What We Can Learn From Tesla’s Manufacturing Problems
If you were active on Twitter or paid attention to the news during mid- to late 2017 through 2018, you likely saw the problems with Tesla’s Model 3 manufacturing and distribution. Between Elon Musk’s eccentric behavior on social media to an almost non-existent customer service system, the Model 3 has had a rocky past, to say the least.
As a manufacturer yourself, seeing this story play out probably makes you glad that those issues aren’t happening to your business. Even though you may not be experiencing problems as severe as Tesla’s surrounding the Model 3, there are lessons you can learn from the company’s mistakes.
Here are some manufacturing tips that we’ve put together in light of Tesla’s manufacturing problems.
Elon Musk made big promises about the Model 3 that didn’t end up working out. It’s good to make big promises to your customers, but you need to plan ahead to make sure it happens.
Before you make any claims, no matter how big or small, you need to plan ahead. Work through all the possible issues with those promises, and include people in different departments of your business. Work through budgets, create a schedule and make all the necessary arrangements.

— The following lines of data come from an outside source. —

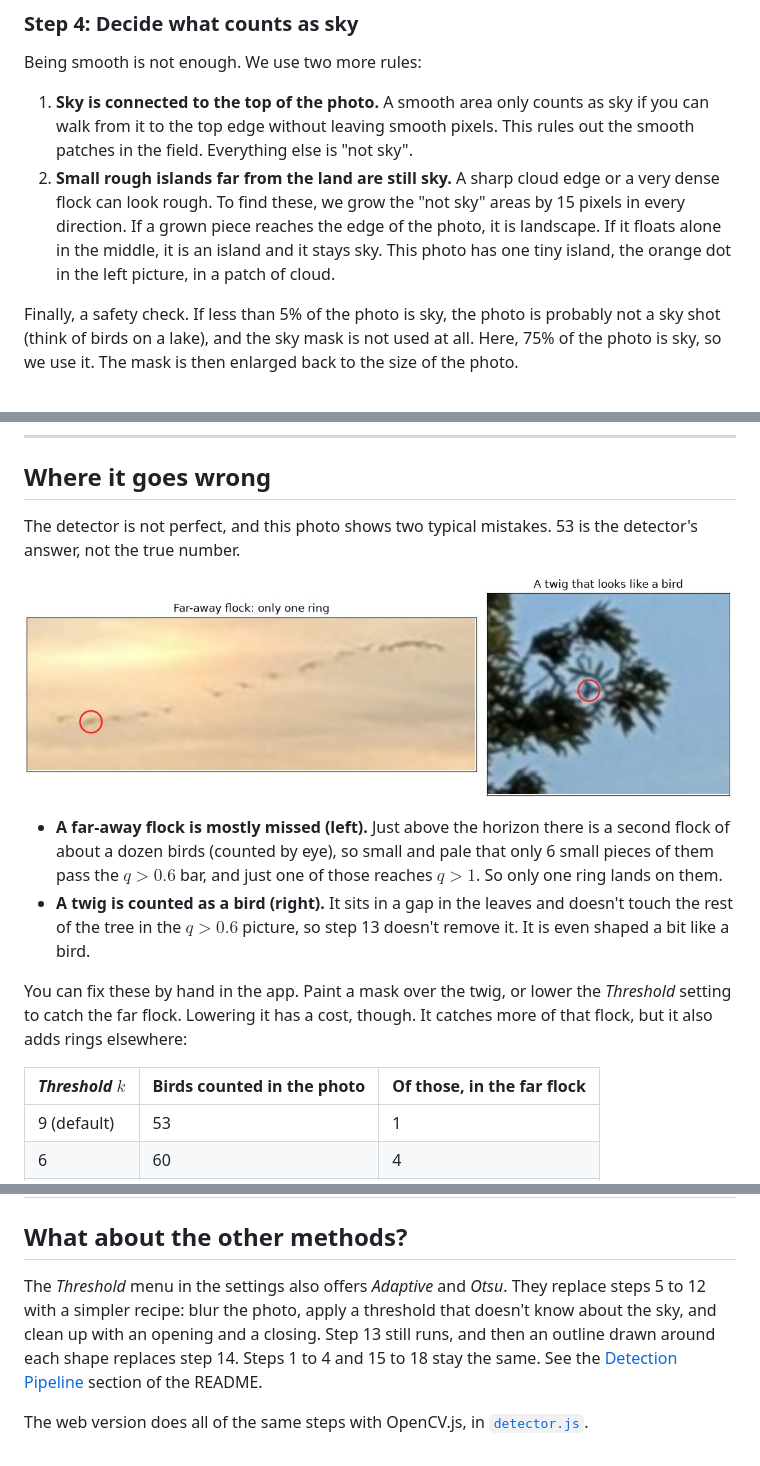
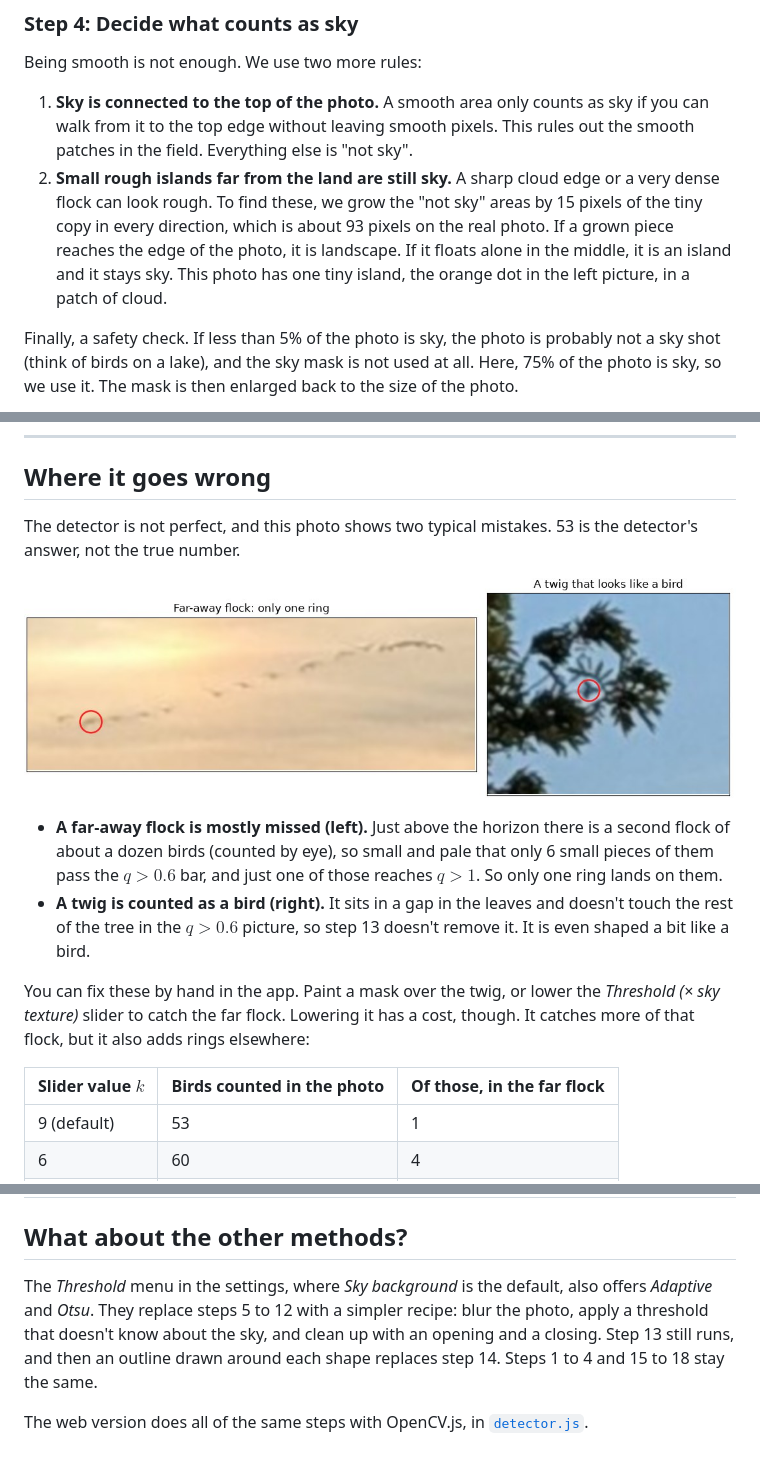
Before and after one commit to qoqosz/BirdsCounter, a Markdown page: docs/processing.md, 3 parts joined by grey strips. GitHub-like rendering.

```diff
--- a/docs/processing.md
+++ b/docs/processing.md
@@ -144,9 +145,10 @@ Being smooth is not enough. We use two more rules:
 1. **Sky is connected to the top of the photo.** A smooth area only counts as sky if you can walk from it to the top
    edge without leaving smooth pixels. This rules out the smooth patches in the field. Everything else is "not sky".
 2. **Small rough islands far from the land are still sky.** A sharp cloud edge or a very dense flock can look rough.
-   To find these, we grow the "not sky" areas by 15 pixels in every direction. If a grown piece reaches the edge of the
-   photo, it is landscape. If it floats alone in the middle, it is an island and it stays sky. This photo has one
-   tiny island, the orange dot in the left picture, in a patch of cloud.
+   To find these, we grow the "not sky" areas by 15 pixels of the tiny copy in every direction, which is about 93
+   pixels on the real photo. If a grown piece reaches the edge of the photo, it is landscape. If it floats alone in
+   the middle, it is an island and it stays sky. This photo has one tiny island, the orange dot in the left picture,
+   in a patch of cloud.
 
 Finally, a safety check. If less than 5% of the photo is sky, the photo is probably not a sky shot (think of birds on
 a lake), and the sky mask is not used at all. Here, 75% of the photo is sky, so we use it. The mask is then enlarged
@@ -453,20 +460,21 @@ The app then draws a ring on each group: red for one bird, and orange with a num
 
 ## Where it goes wrong
 
-The detector is not perfect, and this photo shows two typical mistakes. 53 is the detector's answer, not the true number.
+The detector is not perfect, and this photo shows two typical mistakes. 53 is the detector's answer, not the true
+number.
 
 ![The missed distant flock, and the twig counted as a bird](images/21_limits.jpg)
 
 - **A far-away flock is mostly missed (left).** Just above the horizon there is a second flock of about a dozen birds
-  (counted by eye), so small and pale that only 6 small pieces of them pass the $q > 0.6$ bar, and just one of those reaches $q > 1$. So
-  only one ring lands on them.
+  (counted by eye), so small and pale that only 6 small pieces of them pass the $q > 0.6$ bar, and just one of those
+  reaches $q > 1$. So only one ring lands on them.
 - **A twig is counted as a bird (right).** It sits in a gap in the leaves and doesn't touch the rest of the tree in the
   $q > 0.6$ picture, so step 13 doesn't remove it. It is even shaped a bit like a bird.
 
-You can fix these by hand in the app. Paint a mask over the twig, or lower the *Threshold* setting to catch the far
-flock. Lowering it has a cost, though. It catches more of that flock, but it also adds rings elsewhere:
+You can fix these by hand in the app. Paint a mask over the twig, or lower the *Threshold (× sky texture)* slider to
+catch the far flock. Lowering it has a cost, though. It catches more of that flock, but it also adds rings elsewhere:
 
-| *Threshold* $k$ | Birds counted in the photo | Of those, in the far flock |
+| Slider value $k$ | Birds counted in the photo | Of those, in the far flock |
 | --- | --- | --- |
 | 9 (default) | 53 | 1 |
 | 6 | 60 | 4 |
@@ -504,9 +512,9 @@ flock. Lowering it has a cost, though. It catches more of that flock, but it als
 
 ## What about the other methods?
 
-The *Threshold* menu in the settings also offers *Adaptive* and *Otsu*. They replace steps 5 to 12 with a simpler
-recipe: blur the photo, apply a threshold that doesn't know about the sky, and clean up with an opening and a closing.
-Step 13 still runs, and then an outline drawn around each shape replaces step 14. Steps 1 to 4 and 15 to 18 stay the
-same. See the [Detection Pipeline](../README.md#detection-pipeline) section of the README.
+The *Threshold* menu in the settings, where *Sky background* is the default, also offers *Adaptive* and *Otsu*. They
+replace steps 5 to 12 with a simpler recipe: blur the photo, apply a threshold that doesn't know about the sky, and
+clean up with an opening and a closing. Step 13 still runs, and then an outline drawn around each shape replaces step
+14. Steps 1 to 4 and 15 to 18 stay the same.
 
 The web version does all of the same steps with OpenCV.js, in [`detector.js`](../src/detector.js).
```
Also changed, not shown: other parts of docs/processing.md (+20 -14 lines), CLAUDE.md (+1 -2 lines), README.md (+3 -30 lines), docs/images/17_size.png, docs/images/18_clutter.png.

When you make claims that don’t end up coming true, your customers lose faith in you as a business. Tesla has a very dedicated customer base, but even the most committed among them faced delays in delivery, problems with their Model 3’s, and other issues. During your planning process, put yourself in the mindset of your customers to try to anticipate other issues and prevent them from happening.
Be Practical and Reasonable
While you’re planning, it’s important to keep your goals reasonable and practical. It’s fine to be ambitious, but it shouldn’t get in the way of anything. Elon Musk made big promises to Tesla’s customers that probably weren’t practical at all.
When a manufacturer’s leadership says something is going to happen, it needs to happen. Not meeting goals can lead to a loss of faith from your customers. Even if you do meet your goals, if you had to put extra stress on manufacturing workers and other employees, it wasn’t worth it.
If Tesla had set more reasonable goals for manufacturing the Model 3 since their manufacturing process was not ready, they would not have gotten into so many issues.
Don’t Neglect Other Business Areas
Meeting manufacturing goals is a key part of your business, but you should never sacrifice in other areas. Elon Musk was so focused on simply making the Model 3’s that he completely neglected the distribution and customer experience following delivery of the cars.
Your business doesn’t end with the final product coming out of production. You need to take care of your customers by providing information on your products, regardless of what you manufacture. Manufacturing is a complex process with a lot of moving parts — when any of those parts fall apart, the entire process stops being efficient.
During the manufacturing process, you should not have to worry about your machinery causing delays. If an issue does happen, Global Electronic Services is ready to fix any industrial equipment. Contact us today to learn more about our services or to speak with a technician.